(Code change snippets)
Segment Open

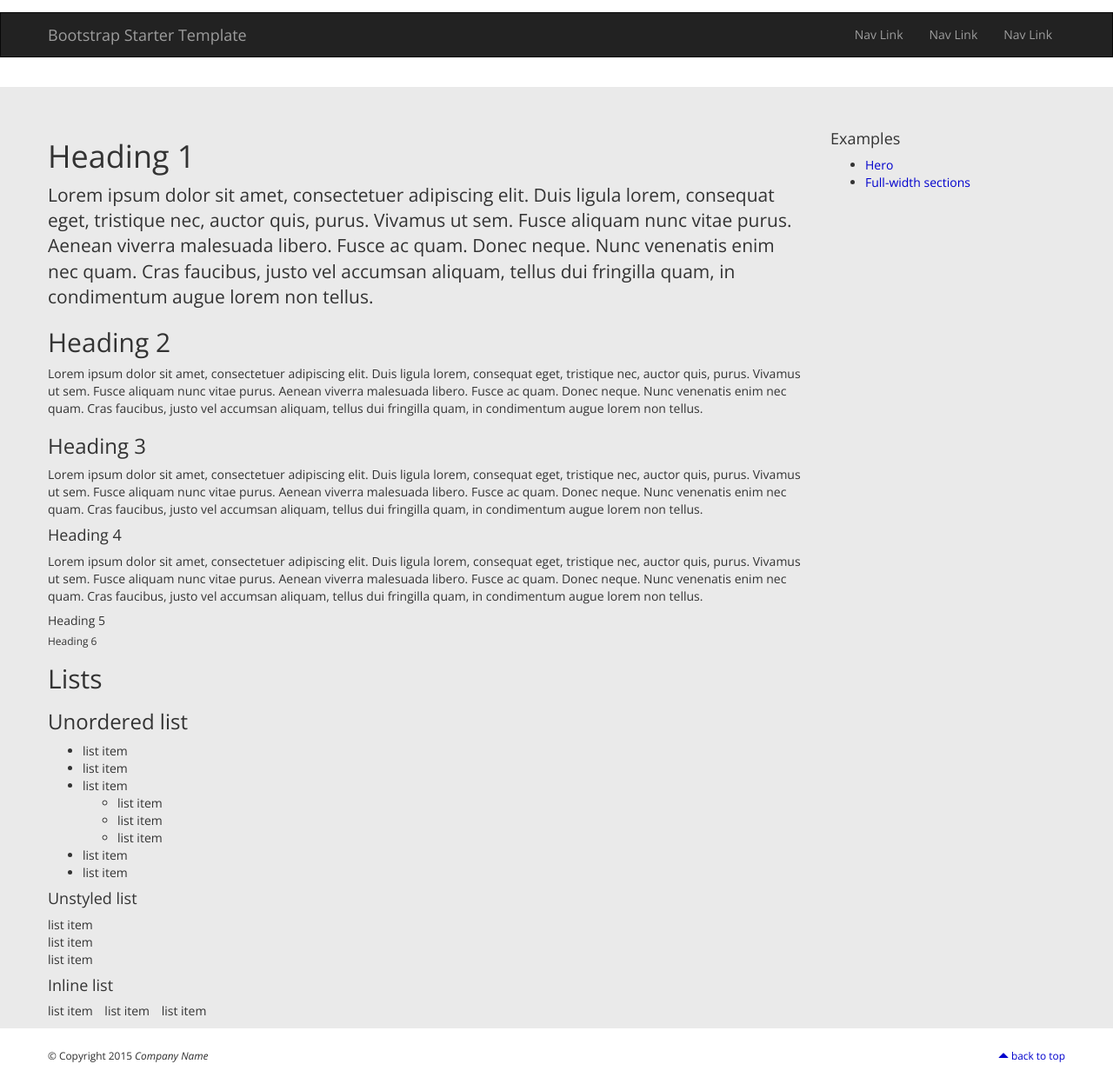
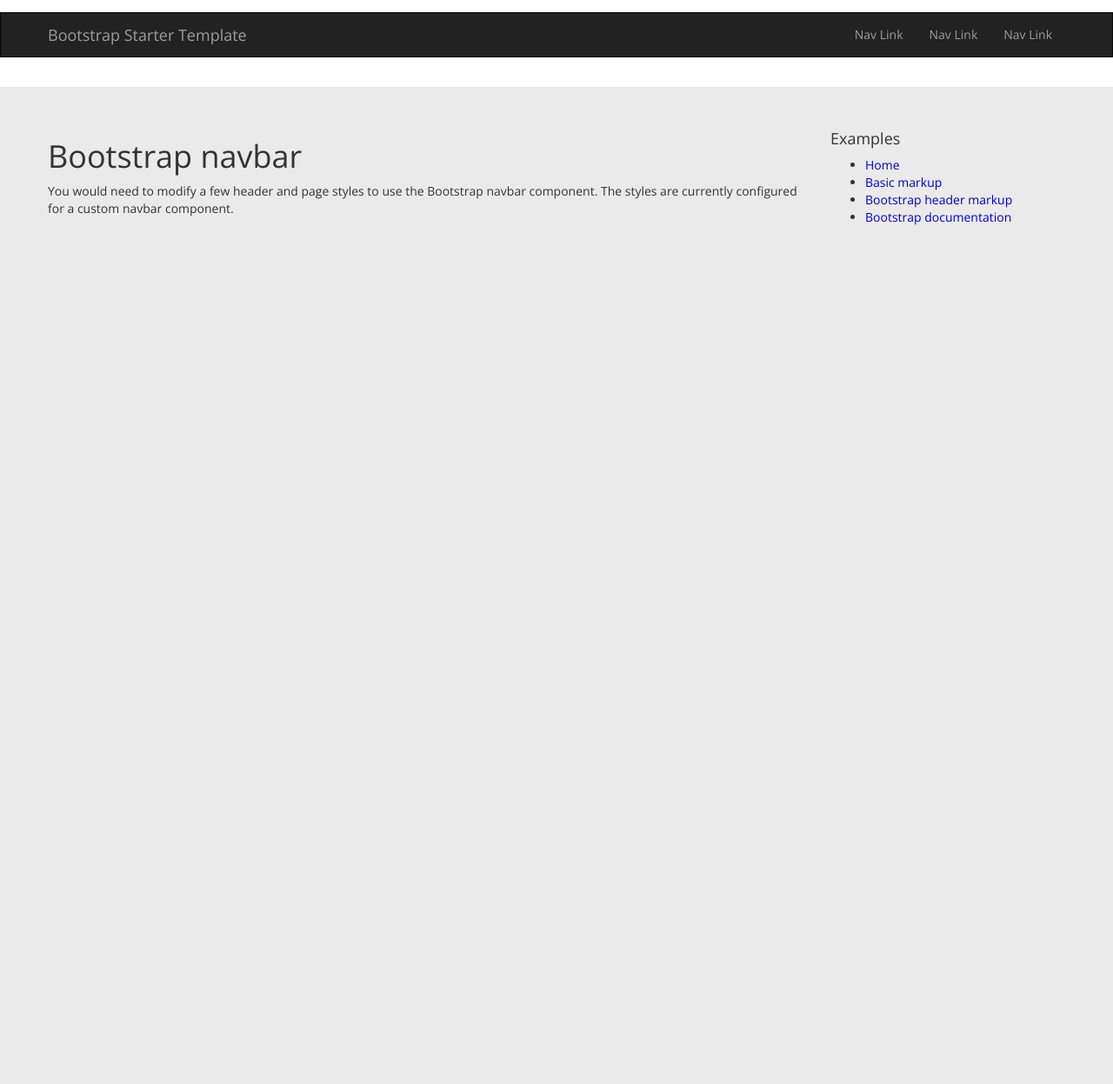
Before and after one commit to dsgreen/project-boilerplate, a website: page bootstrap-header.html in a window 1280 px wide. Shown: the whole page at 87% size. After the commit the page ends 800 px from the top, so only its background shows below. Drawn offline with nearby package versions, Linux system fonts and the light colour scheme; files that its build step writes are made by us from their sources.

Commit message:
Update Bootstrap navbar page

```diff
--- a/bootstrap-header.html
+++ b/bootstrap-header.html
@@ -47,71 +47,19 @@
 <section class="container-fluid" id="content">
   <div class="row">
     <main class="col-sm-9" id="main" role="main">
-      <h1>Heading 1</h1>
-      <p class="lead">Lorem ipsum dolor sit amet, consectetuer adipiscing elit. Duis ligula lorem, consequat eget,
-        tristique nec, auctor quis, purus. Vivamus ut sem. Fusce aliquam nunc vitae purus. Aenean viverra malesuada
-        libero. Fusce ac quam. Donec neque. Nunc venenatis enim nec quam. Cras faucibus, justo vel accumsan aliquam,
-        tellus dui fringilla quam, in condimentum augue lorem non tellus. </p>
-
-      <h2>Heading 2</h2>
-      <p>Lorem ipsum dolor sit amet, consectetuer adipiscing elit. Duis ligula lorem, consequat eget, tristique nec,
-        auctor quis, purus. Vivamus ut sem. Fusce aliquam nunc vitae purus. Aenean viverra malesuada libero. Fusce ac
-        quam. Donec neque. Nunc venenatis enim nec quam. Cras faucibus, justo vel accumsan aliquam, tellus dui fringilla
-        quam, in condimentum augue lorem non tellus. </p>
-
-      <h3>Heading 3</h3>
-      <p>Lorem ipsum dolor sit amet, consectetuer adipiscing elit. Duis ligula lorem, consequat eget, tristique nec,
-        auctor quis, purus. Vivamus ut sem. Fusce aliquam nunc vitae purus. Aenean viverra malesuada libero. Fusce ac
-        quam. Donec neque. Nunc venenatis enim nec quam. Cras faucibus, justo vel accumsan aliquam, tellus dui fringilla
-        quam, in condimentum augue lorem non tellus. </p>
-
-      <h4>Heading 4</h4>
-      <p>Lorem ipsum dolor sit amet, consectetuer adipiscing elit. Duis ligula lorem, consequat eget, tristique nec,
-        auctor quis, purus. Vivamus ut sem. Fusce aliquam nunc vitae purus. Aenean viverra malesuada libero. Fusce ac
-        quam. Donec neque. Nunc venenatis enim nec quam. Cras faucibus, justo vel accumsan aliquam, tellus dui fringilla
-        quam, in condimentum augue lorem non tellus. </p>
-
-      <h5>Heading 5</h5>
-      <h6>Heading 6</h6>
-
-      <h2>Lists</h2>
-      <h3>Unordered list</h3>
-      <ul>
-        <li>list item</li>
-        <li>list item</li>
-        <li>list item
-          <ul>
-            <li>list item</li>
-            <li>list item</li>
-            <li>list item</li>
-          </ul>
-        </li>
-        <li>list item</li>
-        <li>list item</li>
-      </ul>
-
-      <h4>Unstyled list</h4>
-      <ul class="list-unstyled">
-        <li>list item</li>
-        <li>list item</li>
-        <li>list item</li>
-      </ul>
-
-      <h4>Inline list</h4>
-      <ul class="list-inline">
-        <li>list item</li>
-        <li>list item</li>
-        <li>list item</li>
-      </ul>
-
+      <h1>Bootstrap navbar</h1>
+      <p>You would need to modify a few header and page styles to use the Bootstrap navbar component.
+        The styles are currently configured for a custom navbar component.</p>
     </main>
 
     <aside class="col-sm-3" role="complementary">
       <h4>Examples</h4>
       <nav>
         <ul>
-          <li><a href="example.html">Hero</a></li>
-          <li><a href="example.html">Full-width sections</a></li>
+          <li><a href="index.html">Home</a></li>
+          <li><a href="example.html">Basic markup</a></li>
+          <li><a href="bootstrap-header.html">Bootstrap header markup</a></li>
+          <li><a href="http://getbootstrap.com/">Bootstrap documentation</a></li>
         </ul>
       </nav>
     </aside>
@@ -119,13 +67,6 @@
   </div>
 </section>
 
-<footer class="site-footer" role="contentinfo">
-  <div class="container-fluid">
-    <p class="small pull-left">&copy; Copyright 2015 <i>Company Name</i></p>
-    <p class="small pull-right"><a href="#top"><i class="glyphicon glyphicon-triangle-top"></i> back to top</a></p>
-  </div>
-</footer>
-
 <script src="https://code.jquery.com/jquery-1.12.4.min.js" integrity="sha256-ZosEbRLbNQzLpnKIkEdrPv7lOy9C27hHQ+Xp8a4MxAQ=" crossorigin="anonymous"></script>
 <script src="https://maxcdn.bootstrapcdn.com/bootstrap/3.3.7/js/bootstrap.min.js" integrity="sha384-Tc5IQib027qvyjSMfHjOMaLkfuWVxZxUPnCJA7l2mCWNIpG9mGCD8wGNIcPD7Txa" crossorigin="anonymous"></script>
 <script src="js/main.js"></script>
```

Segment Closed

■ **WHAT IS BEING ASKED**
The expected output is every entry above, character for character, with no pictures.

■ **REPLY**
Before and after one commit to dsgreen/project-boilerplate, a website: page bootstrap-header.html in a window 1280 px wide. Shown: the whole page at 87% size. After the commit the page ends 800 px from the top, so only its background shows below. Drawn offline with nearby package versions, Linux system fonts and the light colour scheme; files that its build step writes are made by us from their sources.

Commit message:
Update Bootstrap navbar page

```diff
--- a/bootstrap-header.html
+++ b/bootstrap-header.html
@@ -47,71 +47,19 @@
 <section class="container-fluid" id="content">
   <div class="row">
     <main class="col-sm-9" id="main" role="main">
-      <h1>Heading 1</h1>
-      <p class="lead">Lorem ipsum dolor sit amet, consectetuer adipiscing elit. Duis ligula lorem, consequat eget,
-        tristique nec, auctor quis, purus. Vivamus ut sem. Fusce aliquam nunc vitae purus. Aenean viverra malesuada
-        libero. Fusce ac quam. Donec neque. Nunc venenatis enim nec quam. Cras faucibus, justo vel accumsan aliquam,
-        tellus dui fringilla quam, in condimentum augue lorem non tellus. </p>
-
-      <h2>Heading 2</h2>
-      <p>Lorem ipsum dolor sit amet, consectetuer adipiscing elit. Duis ligula lorem, consequat eget, tristique nec,
-        auctor quis, purus. Vivamus ut sem. Fusce aliquam nunc vitae purus. Aenean viverra malesuada libero. Fusce ac
-        quam. Donec neque. Nunc venenatis enim nec quam. Cras faucibus, justo vel accumsan aliquam, tellus dui fringilla
-        quam, in condimentum augue lorem non tellus. </p>
-
-      <h3>Heading 3</h3>
-      <p>Lorem ipsum dolor sit amet, consectetuer adipiscing elit. Duis ligula lorem, consequat eget, tristique nec,
-        auctor quis, purus. Vivamus ut sem. Fusce aliquam nunc vitae purus. Aenean viverra malesuada libero. Fusce ac
-        quam. Donec neque. Nunc venenatis enim nec quam. Cras faucibus, justo vel accumsan aliquam, tellus dui fringilla
-        quam, in condimentum augue lorem non tellus. </p>
-
-      <h4>Heading 4</h4>
-      <p>Lorem ipsum dolor sit amet, consectetuer adipiscing elit. Duis ligula lorem, consequat eget, tristique nec,
-        auctor quis, purus. Vivamus ut sem. Fusce aliquam nunc vitae purus. Aenean viverra malesuada libero. Fusce ac
-        quam. Donec neque. Nunc venenatis enim nec quam. Cras faucibus, justo vel accumsan aliquam, tellus dui fringilla
-        quam, in condimentum augue lorem non tellus. </p>
-
-      <h5>Heading 5</h5>
-      <h6>Heading 6</h6>
-
-      <h2>Lists</h2>
-      <h3>Unordered list</h3>
-      <ul>
-        <li>list item</li>
-        <li>list item</li>
-        <li>list item
-          <ul>
-            <li>list item</li>
-            <li>list item</li>
-            <li>list item</li>
-          </ul>
-        </li>
-        <li>list item</li>
-        <li>list item</li>
-      </ul>
-
-      <h4>Unstyled list</h4>
-      <ul class="list-unstyled">
-        <li>list item</li>
-        <li>list item</li>
-        <li>list item</li>
-      </ul>
-
-      <h4>Inline list</h4>
-      <ul class="list-inline">
-        <li>list item</li>
-        <li>list item</li>
-        <li>list item</li>
-      </ul>
-
+      <h1>Bootstrap navbar</h1>
+      <p>You would need to modify a few header and page styles to use the Bootstrap navbar component.
+        The styles are currently configured for a custom navbar component.</p>
     </main>
 
     <aside class="col-sm-3" role="complementary">
       <h4>Examples</h4>
       <nav>
         <ul>
-          <li><a href="example.html">Hero</a></li>
-          <li><a href="example.html">Full-width sections</a></li>
+          <li><a href="index.html">Home</a></li>
+          <li><a href="example.html">Basic markup</a></li>
+          <li><a href="bootstrap-header.html">Bootstrap header markup</a></li>
+          <li><a href="http://getbootstrap.com/">Bootstrap documentation</a></li>
         </ul>
       </nav>
     </aside>
@@ -119,13 +67,6 @@
   </div>
 </section>
 
-<footer class="site-footer" role="contentinfo">
-  <div class="container-fluid">
-    <p class="small pull-left">&copy; Copyright 2015 <i>Company Name</i></p>
-    <p class="small pull-right"><a href="#top"><i class="glyphicon glyphicon-triangle-top"></i> back to top</a></p>
-  </div>
-</footer>
-
 <script src="https://code.jquery.com/jquery-1.12.4.min.js" integrity="sha256-ZosEbRLbNQzLpnKIkEdrPv7lOy9C27hHQ+Xp8a4MxAQ=" crossorigin="anonymous"></script>
 <script src="https://maxcdn.bootstrapcdn.com/bootstrap/3.3.7/js/bootstrap.min.js" integrity="sha384-Tc5IQib027qvyjSMfHjOMaLkfuWVxZxUPnCJA7l2mCWNIpG9mGCD8wGNIcPD7Txa" crossorigin="anonymous"></script>
 <script src="js/main.js"></script>
```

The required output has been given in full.